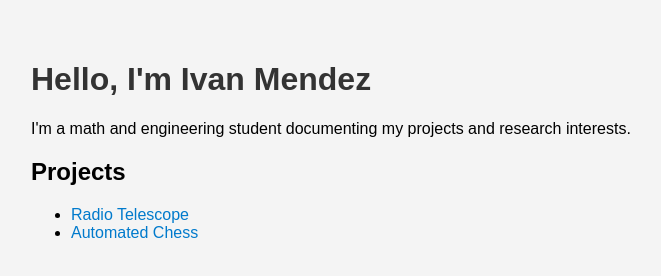
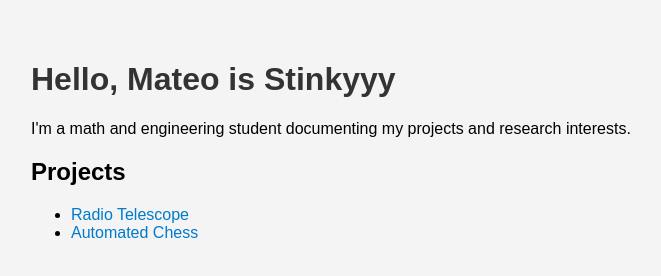
Before and after one commit to Mendez5273/IMendez.github.io, a plain HTML site: page index.html in a window 1280 px wide. Shown: the whole page, without its empty margins (9-670 px from the left). Drawn offline with Linux system fonts and the light colour scheme.

Commit message:
Update index.html

```diff
--- a/index.html
+++ b/index.html
@@ -11,7 +11,7 @@
   </style>
 </head>
 <body>
-  <h1>Hello, I'm Ivan Mendez</h1>
+  <h1>Hello, Mateo is Stinkyyy</h1>
   <p>I'm a math and engineering student documenting my projects and research interests.</p>
   <h2>Projects</h2>
   <ul>
```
_ _ _ _ _ _ _
Reproduce every line in the data that has the word "html" in it.

Before and after one commit to Mendez5273/IMendez.github.io, a plain HTML site: page index.html in a window 1280 px wide. Shown: the whole page, without its empty margins (9-670 px from the left). Drawn offline with Linux system fonts and the light colour scheme.
Update index.html
--- a/index.html
+++ b/index.html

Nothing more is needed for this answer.